PPT slides for lecture video can also be downloaded.
Part 2: Optional Reading
Abstract: The United Nations Strategic Plan for Biodiversity 2011–2020 is a key initiative within global efforts to halt and eventually reverse the loss of biodiversity. The very first target of this plan states that ‘by 2020, at the latest, people are aware of the values of biodiversity and the steps they can take to conserve and use it sustainably’. Zoos and aquariums worldwide, attracting more than 700 million visits every year, could potentially make a positive contribution to this target. However, a global evaluation of the educational impacts of visits to zoos and aquariums is entirely lacking in the existing literature. To address this gap, we conducted a large-scale impact evaluation study, using a pre – and post-visit repeated-measures survey design, to evaluate biodiversity literacy – biodiversity understanding and knowledge of actions to help protect biodiversity – in zoo and aquarium visitors. Our findings are based on the largest and most international study of zoo and aquarium visitors ever conducted worldwide; in total, more than 6,000 visitors to 30 zoos and aquariums around the globe participated in the study. The study’s main finding is that aggregate biodiversity understanding and knowledge of actions to help protect biodiversity both significantly increased over the course of zoo and aquarium visits. There was an increase from pre-visit (69.8%) to post‑visit (75.1%) in respondents demonstrating at least some positive evidence of biodiversity understanding. Similarly, there was an increase from pre‑visit (50.5%) to post‑visit (58.8%) in respondents that could identify a pro-biodiversity action that could be achieved at an individual level.
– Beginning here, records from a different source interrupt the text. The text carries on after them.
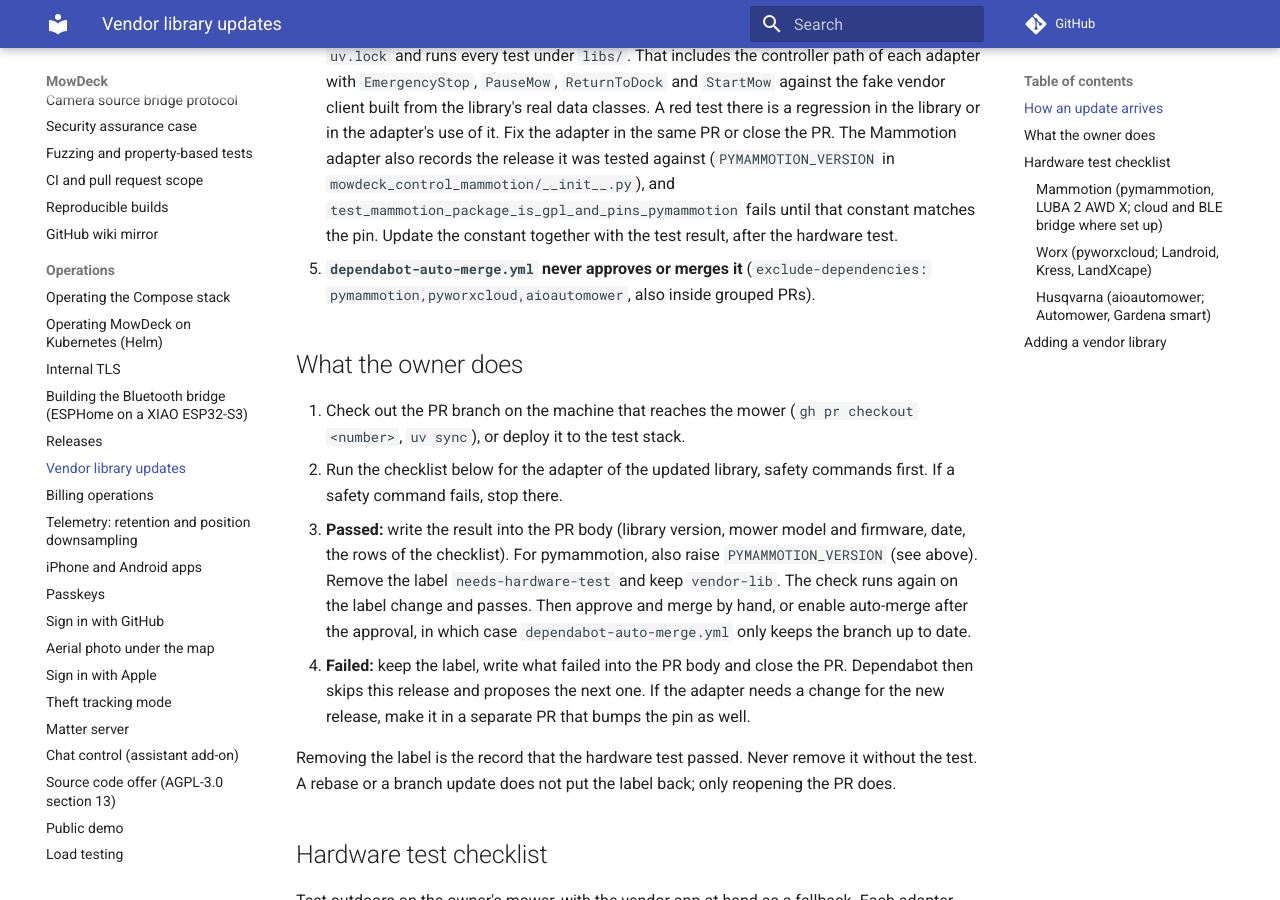
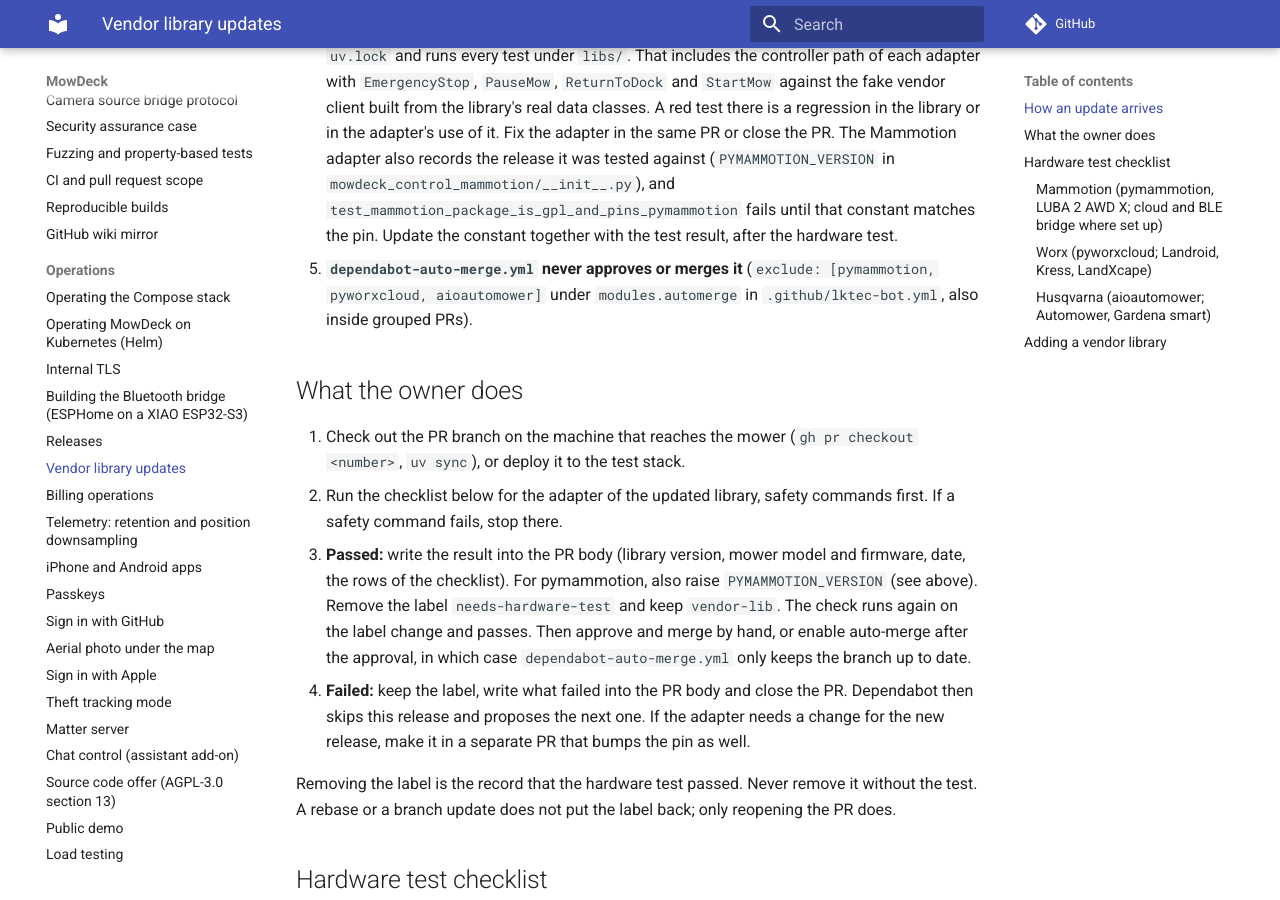
Before and after one commit to lukislp/mowdeck, an MkDocs documentation site: the page built from docs/ops/vendor-lib-updates.md, in a window 1280 px wide and 900 px high, scrolled down 968 px. Built offline with MkDocs 1.6.1 and Material for MkDocs 9.7.7, drawn with Linux system fonts in a browser that asks for light colours; comment, search, counter and statistics services are not loaded; some of the changed text lies outside the part shown.

Commit message:
ci: run Dependabot auto-merge through the lktec-bot App (#307)
* ci: run Dependabot auto-merge through the lktec-bot App

Replace the ci-workflows auto-merge caller (owner PAT) with the lktec-bot reusable workflow: a GitHub App approves and arms routine Dependabot updates under its own identity and keeps open pull requests up to date. Policy in .github/lktec-bot.yml; Dependabot groups the bot's own workflow bumps and exempts them from the cooldown.

* ci: SPDX headers for the lktec-bot policy and caller (reuse lint)

* ci(automerge): keep the vendor libraries excluded in the lktec-bot policy

The old caller passed exclude-dependencies to ci-workflows; the exclusion now lives under modules.automerge.exclude in .github/lktec-bot.yml, and test_dependabot.py keeps it equal to VENDOR_LIBS of vendor_lib_guard.py. Docs updated accordingly.

```diff
--- a/docs/ops/vendor-lib-updates.md
+++ b/docs/ops/vendor-lib-updates.md
@@ -16,7 +16,7 @@ A bug in a new release can break a command, in the worst case the emergency stop
 2. **`vendor-lib-label.yml` labels the PR** `vendor-lib` and `needs-hardware-test` when the PR is opened or reopened. This applies to any PR whose `uv.lock` changes the version of a vendor library, Dependabot's included. A PR that only adds a new adapter with its library is no update and gets no label.
 3. **The check `vendor-lib / hardware test`** (`vendor-lib-guard.yml`) fails while the PR updates a vendor library and either carries `needs-hardware-test` or has no `vendor-lib` label yet. Its job summary lists the updated libraries and the next steps. Every other PR passes at once, so the check can be a required check without holding back routine updates.
 4. **CI runs the adapters' unit tests against the new release**: the `python` job installs the PR's `uv.lock` and runs every test under `libs/`. That includes the controller path of each adapter with `EmergencyStop`, `PauseMow`, `ReturnToDock` and `StartMow` against the fake vendor client built from the library's real data classes. A red test there is a regression in the library or in the adapter's use of it. Fix the adapter in the same PR or close the PR. The Mammotion adapter also records the release it was tested against (`PYMAMMOTION_VERSION` in `mowdeck_control_mammotion/__init__.py`), and `test_mammotion_package_is_gpl_and_pins_pymammotion` fails until that constant matches the pin. Update the constant together with the test result, after the hardware test.
-5. **`dependabot-auto-merge.yml` never approves or merges it** (`exclude-dependencies: pymammotion,pyworxcloud,aioautomower`, also inside grouped PRs).
+5. **`dependabot-auto-merge.yml` never approves or merges it** (`exclude: [pymammotion, pyworxcloud, aioautomower]` under `modules.automerge` in `.github/lktec-bot.yml`, also inside grouped PRs).
 
 ## What the owner does
 
@@ -76,4 +76,4 @@ No manual driving: the Automower Connect API has no such command.
 
 ## Adding a vendor library
 
-A new adapter declares its library in `[tool.mowdeck.adapter] vendor-modules`. Add it to `VENDOR_LIBS` in `tools/repo-checks/scripts/vendor_lib_guard.py`, to `exclude-dependencies` in `.github/workflows/dependabot-auto-merge.yml` and to the tables on this page. `tools/repo-checks/tests/test_dependabot.py` fails until the first two match.
+A new adapter declares its library in `[tool.mowdeck.adapter] vendor-modules`. Add it to `VENDOR_LIBS` in `tools/repo-checks/scripts/vendor_lib_guard.py`, to `modules.automerge.exclude` in `.github/lktec-bot.yml` and to the tables on this page. `tools/repo-checks/tests/test_dependabot.py` fails until the first two match.
```
Also changed, not shown: CONTRIBUTING.md (+2 -2 lines), docs/dev/adding-a-provider.md (+1 -1 lines), 4 other files.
This study provides the most compelling evidence to date that zoo and aquarium visits can contribute to increasing the number of people who understand biodiversity and know actions they can take to help protect biodiversity.
Citation: Moss, A., Jensen, E. & Gusset, M. (2014) A Global Evaluation of Biodiversity Literacy in Zoo and Aquarium Visitors . Gland: WAZA Executive Office.